> **RECORDS TO PROCESS**
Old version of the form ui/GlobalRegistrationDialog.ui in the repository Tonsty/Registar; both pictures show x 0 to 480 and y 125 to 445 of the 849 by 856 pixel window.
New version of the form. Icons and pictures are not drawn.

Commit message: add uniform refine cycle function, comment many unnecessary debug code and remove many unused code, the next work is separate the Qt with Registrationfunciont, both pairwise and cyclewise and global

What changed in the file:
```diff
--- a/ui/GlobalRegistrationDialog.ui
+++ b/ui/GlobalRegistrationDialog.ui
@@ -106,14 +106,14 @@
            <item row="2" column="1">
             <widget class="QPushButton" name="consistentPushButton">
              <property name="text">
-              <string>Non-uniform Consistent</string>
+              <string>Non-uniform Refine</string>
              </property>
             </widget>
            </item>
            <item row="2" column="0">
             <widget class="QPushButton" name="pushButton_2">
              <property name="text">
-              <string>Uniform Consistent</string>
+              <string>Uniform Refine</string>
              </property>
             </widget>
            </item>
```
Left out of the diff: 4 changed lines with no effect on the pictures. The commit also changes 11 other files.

> **WHAT YOU ARE ASKED TO DO**
Every line above needs to be retyped exactly.

> **EXPECTED ANSWER**
Old version of the form ui/GlobalRegistrationDialog.ui in the repository Tonsty/Registar; both pictures show x 0 to 480 and y 125 to 445 of the 849 by 856 pixel window.
New version of the form. Icons and pictures are not drawn.

Commit message: add uniform refine cycle function, comment many unnecessary debug code and remove many unused code, the next work is separate the Qt with Registrationfunciont, both pairwise and cyclewise and global

What changed in the file:
```diff
--- a/ui/GlobalRegistrationDialog.ui
+++ b/ui/GlobalRegistrationDialog.ui
@@ -106,14 +106,14 @@
            <item row="2" column="1">
             <widget class="QPushButton" name="consistentPushButton">
              <property name="text">
-              <string>Non-uniform Consistent</string>
+              <string>Non-uniform Refine</string>
              </property>
             </widget>
            </item>
            <item row="2" column="0">
             <widget class="QPushButton" name="pushButton_2">
              <property name="text">
-              <string>Uniform Consistent</string>
+              <string>Uniform Refine</string>
              </property>
             </widget>
            </item>
```
Left out of the diff: 4 changed lines with no effect on the pictures. The commit also changes 11 other files.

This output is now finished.